• **GIVEN RECORDS**
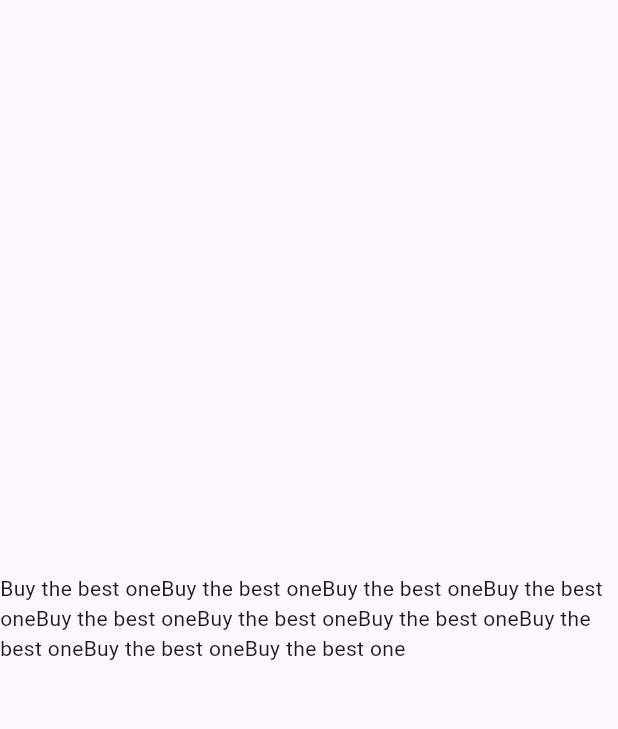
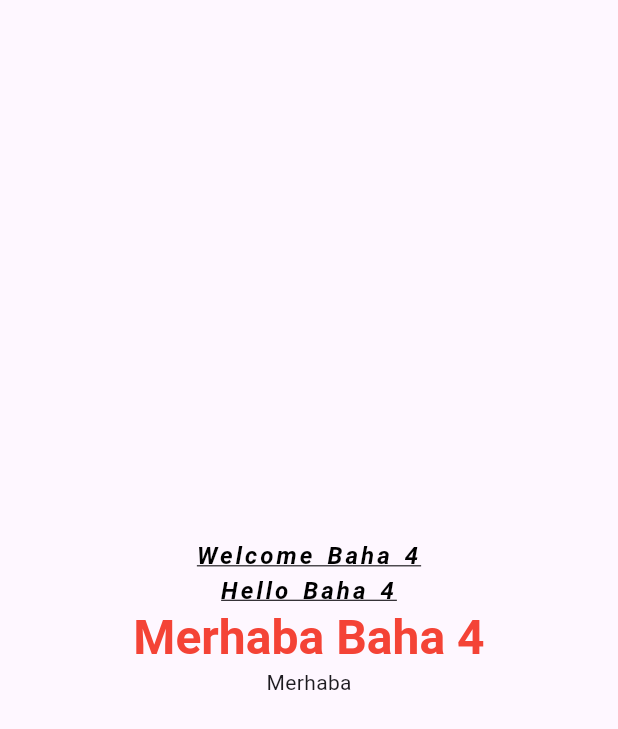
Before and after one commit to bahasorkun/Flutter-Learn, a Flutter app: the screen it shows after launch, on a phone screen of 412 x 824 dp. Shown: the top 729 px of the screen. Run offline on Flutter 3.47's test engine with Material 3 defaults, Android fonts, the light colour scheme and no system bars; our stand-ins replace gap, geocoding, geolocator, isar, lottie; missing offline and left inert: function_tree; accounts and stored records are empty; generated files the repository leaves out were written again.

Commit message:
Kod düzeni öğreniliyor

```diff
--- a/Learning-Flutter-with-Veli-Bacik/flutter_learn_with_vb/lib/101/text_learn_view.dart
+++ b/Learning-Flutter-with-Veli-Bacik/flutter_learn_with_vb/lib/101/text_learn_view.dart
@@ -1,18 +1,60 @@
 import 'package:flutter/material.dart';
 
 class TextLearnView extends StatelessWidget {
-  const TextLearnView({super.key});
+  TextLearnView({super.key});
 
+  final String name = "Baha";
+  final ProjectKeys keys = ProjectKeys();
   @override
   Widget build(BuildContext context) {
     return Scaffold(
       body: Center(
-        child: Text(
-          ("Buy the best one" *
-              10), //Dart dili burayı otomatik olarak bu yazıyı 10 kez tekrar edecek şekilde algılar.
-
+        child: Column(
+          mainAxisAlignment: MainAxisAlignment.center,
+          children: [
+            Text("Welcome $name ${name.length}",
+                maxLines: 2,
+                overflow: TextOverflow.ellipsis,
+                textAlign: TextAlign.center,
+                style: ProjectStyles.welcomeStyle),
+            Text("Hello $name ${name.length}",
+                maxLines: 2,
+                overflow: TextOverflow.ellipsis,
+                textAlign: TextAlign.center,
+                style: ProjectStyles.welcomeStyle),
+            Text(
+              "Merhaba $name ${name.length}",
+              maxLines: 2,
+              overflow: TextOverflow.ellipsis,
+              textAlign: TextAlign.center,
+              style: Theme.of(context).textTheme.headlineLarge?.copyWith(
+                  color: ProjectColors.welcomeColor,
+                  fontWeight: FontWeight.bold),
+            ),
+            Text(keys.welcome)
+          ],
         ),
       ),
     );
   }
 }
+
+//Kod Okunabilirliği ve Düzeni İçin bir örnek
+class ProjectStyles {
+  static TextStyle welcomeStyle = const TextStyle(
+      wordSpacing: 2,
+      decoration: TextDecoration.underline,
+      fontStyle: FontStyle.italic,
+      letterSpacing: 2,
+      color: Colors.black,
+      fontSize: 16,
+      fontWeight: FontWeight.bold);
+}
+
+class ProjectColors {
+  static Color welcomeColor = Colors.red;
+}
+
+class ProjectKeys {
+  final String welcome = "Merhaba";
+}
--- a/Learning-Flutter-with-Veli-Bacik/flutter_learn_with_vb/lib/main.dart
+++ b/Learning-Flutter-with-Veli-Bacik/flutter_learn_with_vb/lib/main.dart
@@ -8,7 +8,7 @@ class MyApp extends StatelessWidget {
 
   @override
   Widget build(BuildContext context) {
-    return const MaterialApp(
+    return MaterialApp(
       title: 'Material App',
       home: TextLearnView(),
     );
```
* * *
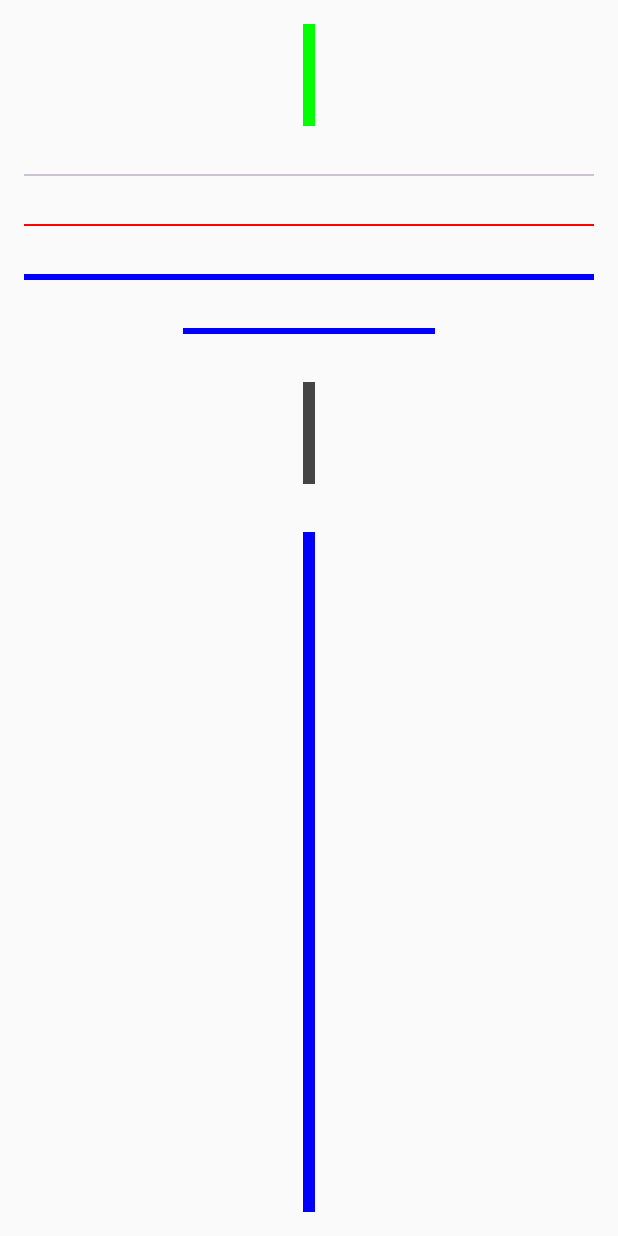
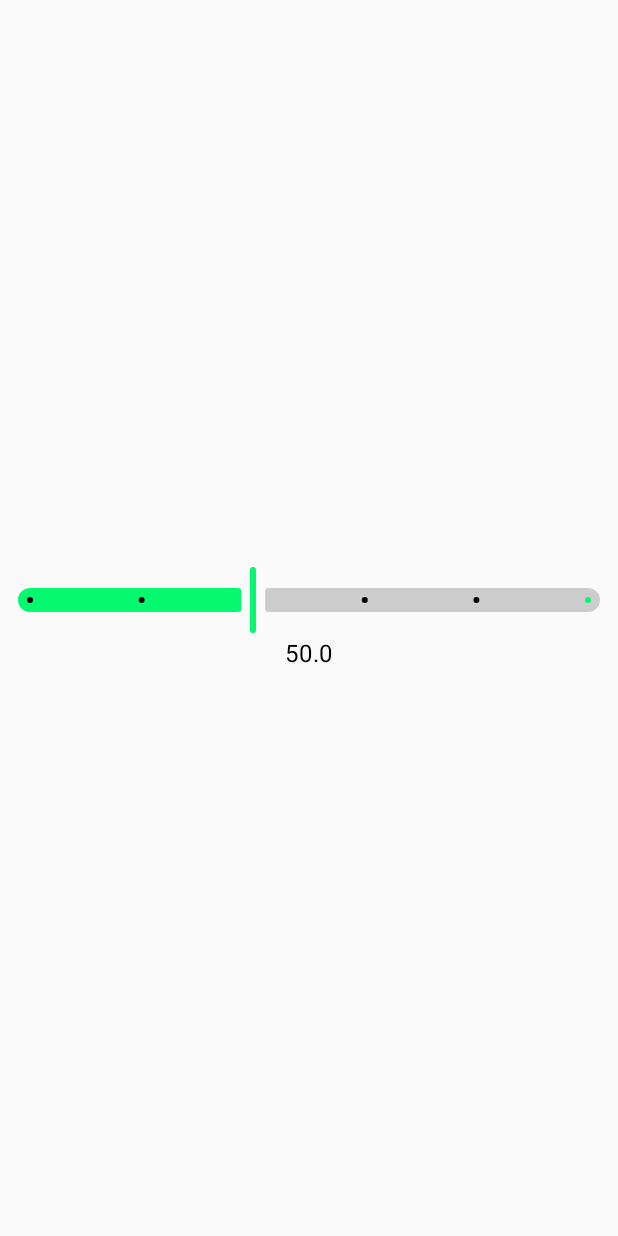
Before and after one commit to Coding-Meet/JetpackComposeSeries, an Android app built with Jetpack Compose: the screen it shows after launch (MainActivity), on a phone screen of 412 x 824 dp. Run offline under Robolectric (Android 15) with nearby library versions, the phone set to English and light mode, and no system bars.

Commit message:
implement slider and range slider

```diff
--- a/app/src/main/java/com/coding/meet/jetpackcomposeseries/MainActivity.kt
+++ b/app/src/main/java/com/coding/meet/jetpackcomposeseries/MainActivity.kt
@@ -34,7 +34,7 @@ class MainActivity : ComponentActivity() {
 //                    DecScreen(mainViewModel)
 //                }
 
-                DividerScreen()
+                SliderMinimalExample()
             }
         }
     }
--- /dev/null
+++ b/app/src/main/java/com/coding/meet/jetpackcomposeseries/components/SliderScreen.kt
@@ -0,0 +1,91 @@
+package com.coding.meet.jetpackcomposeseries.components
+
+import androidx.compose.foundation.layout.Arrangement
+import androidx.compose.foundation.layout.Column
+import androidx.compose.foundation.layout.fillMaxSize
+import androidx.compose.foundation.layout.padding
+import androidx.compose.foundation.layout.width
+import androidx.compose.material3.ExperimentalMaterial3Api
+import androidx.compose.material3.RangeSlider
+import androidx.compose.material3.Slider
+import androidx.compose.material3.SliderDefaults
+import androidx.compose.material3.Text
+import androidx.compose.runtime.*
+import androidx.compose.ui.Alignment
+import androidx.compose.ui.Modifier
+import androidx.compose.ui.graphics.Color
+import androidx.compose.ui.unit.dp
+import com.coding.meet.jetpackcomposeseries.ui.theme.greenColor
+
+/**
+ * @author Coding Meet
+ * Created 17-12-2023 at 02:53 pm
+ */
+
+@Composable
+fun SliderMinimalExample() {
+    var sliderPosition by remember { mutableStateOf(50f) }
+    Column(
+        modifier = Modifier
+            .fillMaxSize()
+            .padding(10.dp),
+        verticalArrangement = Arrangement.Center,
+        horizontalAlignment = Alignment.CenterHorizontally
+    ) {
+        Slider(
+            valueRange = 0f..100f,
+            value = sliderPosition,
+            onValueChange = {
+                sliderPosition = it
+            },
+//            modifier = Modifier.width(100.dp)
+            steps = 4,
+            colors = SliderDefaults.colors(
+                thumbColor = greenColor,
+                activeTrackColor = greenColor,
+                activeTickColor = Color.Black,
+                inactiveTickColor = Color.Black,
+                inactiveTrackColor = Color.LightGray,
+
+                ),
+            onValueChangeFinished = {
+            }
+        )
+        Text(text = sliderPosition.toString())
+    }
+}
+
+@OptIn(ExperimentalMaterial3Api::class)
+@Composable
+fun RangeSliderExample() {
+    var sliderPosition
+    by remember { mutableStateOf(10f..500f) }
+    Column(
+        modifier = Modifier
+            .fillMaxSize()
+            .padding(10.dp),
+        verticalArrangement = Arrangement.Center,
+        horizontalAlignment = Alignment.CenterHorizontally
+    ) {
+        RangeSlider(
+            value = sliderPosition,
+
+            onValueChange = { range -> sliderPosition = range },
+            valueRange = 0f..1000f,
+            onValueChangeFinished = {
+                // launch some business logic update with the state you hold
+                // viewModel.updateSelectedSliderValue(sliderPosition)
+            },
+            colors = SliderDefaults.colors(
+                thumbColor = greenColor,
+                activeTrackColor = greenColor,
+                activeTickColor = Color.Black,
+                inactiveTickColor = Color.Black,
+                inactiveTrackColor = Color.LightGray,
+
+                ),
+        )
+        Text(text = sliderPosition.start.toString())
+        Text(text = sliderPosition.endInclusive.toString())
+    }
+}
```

• **EXERCISE**
All lines with the word "layout" need to be copied from the data above.

• **SOLVED PROBLEM**
+import androidx.compose.foundation.layout.Arrangement
+import androidx.compose.foundation.layout.Column
+import androidx.compose.foundation.layout.fillMaxSize
+import androidx.compose.foundation.layout.padding
+import androidx.compose.foundation.layout.width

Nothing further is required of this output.